▸ **TASK REQUIREMENTS**: All lines in the data bearing the string "talk" should be identified and copied.

**** PROVIDED DATA ****

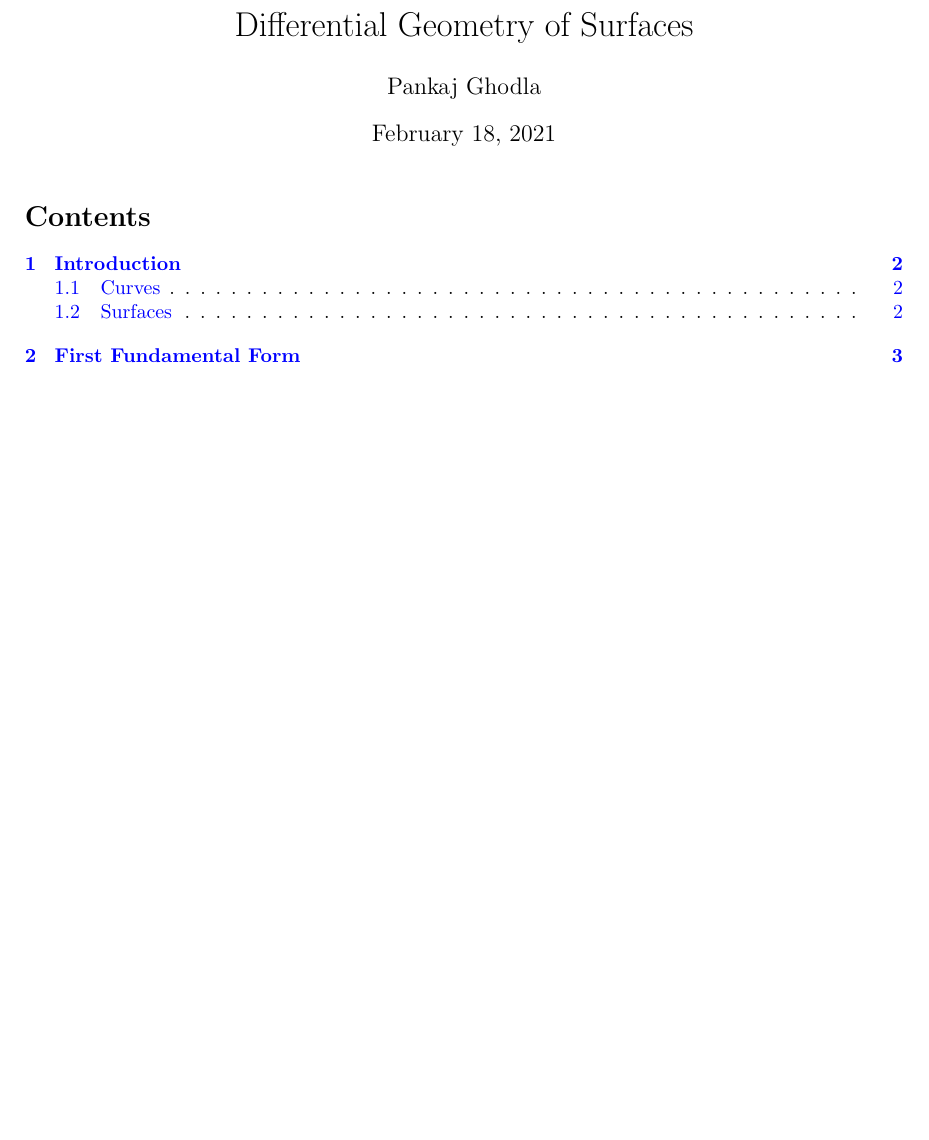
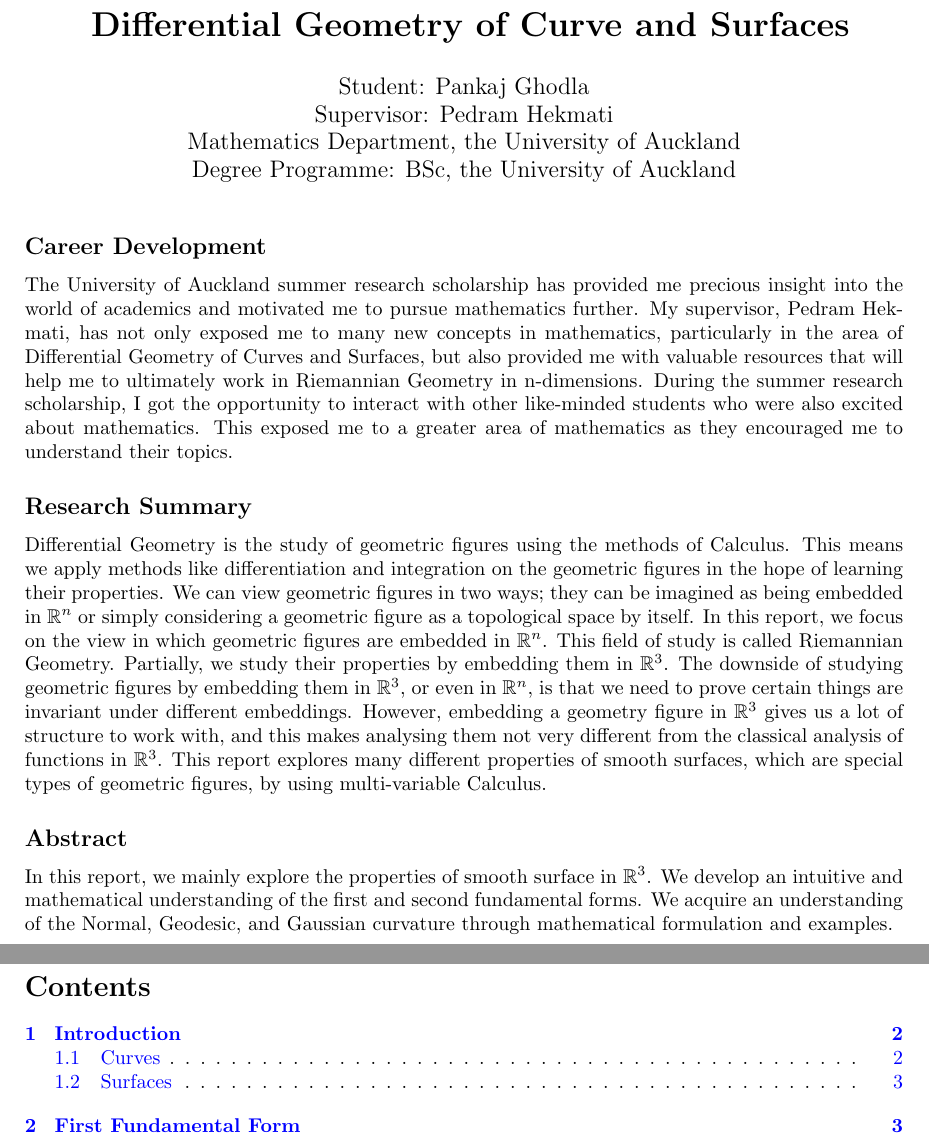
Before and after one commit to PankajGhodla/differentailGeomteryReport, a LaTeX document (main.tex): part of page 1 of 12 before the commit and two parts of pages 1 and 2 of 12 after it, the two joined at a grey line, cut so that both start at the same text, the shorter picture padded with empty space. Compiled offline with pdfLaTeX.

Commit message:
Almost done just need to proof read and rephrasesome sentenses

```diff
--- a/main.tex
+++ b/main.tex
@@ -43,15 +43,31 @@
 \newcommand{\R}{\mathbb{R}}
 
 
-\title{Differential Geometry of Surfaces}
-\author{Pankaj Ghodla }
-% \date{January 2021}
-
+\title{ \textbf{ Differential Geometry of Curve and Surfaces}}
+\author{Student: Pankaj Ghodla \\ {Supervisor: Pedram Hekmati} \\ {Mathematics Department, the University of Auckland} \\ Degree Programme: BSc, the University of Auckland}
+\date{}
 \begin{document}
 \maketitle
-\tableofcontents
+
+\subsection*{Career Development}
+% Include a brief statement on how the scholarship has furthered their career
+% development.
+% - talk about exposure \\
+% - talk about how this scholarship has help me how research in academics is done \\
+% - talk about how Pedram told me what I should be doing next.
+% - This scholarship has motivated to me to keep pursuing mathematics
+
+The University of Auckland summer research scholarship has provided me precious insight into the world of academics and motivated me to pursue mathematics further. My supervisor, Pedram Hekmati, has not only exposed me to many new concepts in mathematics, particularly in the area of Differential Geometry of Curves and Surfaces, but also provided me with valuable resources that will help me to ultimately work in Riemannian Geometry in n-dimensions. During the summer research scholarship, I got the opportunity to interact with other like-minded students who were also excited about mathematics. This exposed me to a greater area of mathematics as they encouraged me to understand their topics.
+
+\subsection*{Research Summary}
+Differential Geometry is the study of geometric figures using the methods of Calculus. This means we apply methods like differentiation and integration on the geometric figures in the hope of learning their properties. We can view geometric figures in two ways; they can be imagined as being embedded in \(\R^n\) or simply considering a geometric figure as a topological space by itself. In this report, we focus on the view in which geometric figures are embedded in \( \R^n \). This field of study is called Riemannian Geometry. Partially, we study their properties by embedding them in \( \R^3 \). The downside of studying geometric figures by embedding them in \( \R^3 \), or even in \( \R^n \), is that we need to prove certain things are invariant under different embeddings. However, embedding a geometry figure in \( \R^3 \) gives us a lot of structure to work with, and this makes analysing them not very different from the classical analysis of functions in \(\R^3\). This report explores many different properties of smooth surfaces, which are special types of geometric figures, by using multi-variable Calculus.
+
+\subsection*{Abstract}
+In this report, we mainly explore the properties of smooth surface in \( \R^3 \). We develop an intuitive and mathematical understanding of the first and second fundamental forms. We acquire an understanding of the Normal, Geodesic, and Gaussian curvature through mathematical formulation and examples.
 
 \newpage
+
+\tableofcontents
 
 
 \section{Introduction}
```
Also changed, not shown: main.pdf, main.tex (10 more changed lines), 6 other files.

****

▸ **ANSWER**:
+% - talk about exposure \\
+% - talk about how this scholarship has help me how research in academics is done \\
+% - talk about how Pedram told me what I should be doing next.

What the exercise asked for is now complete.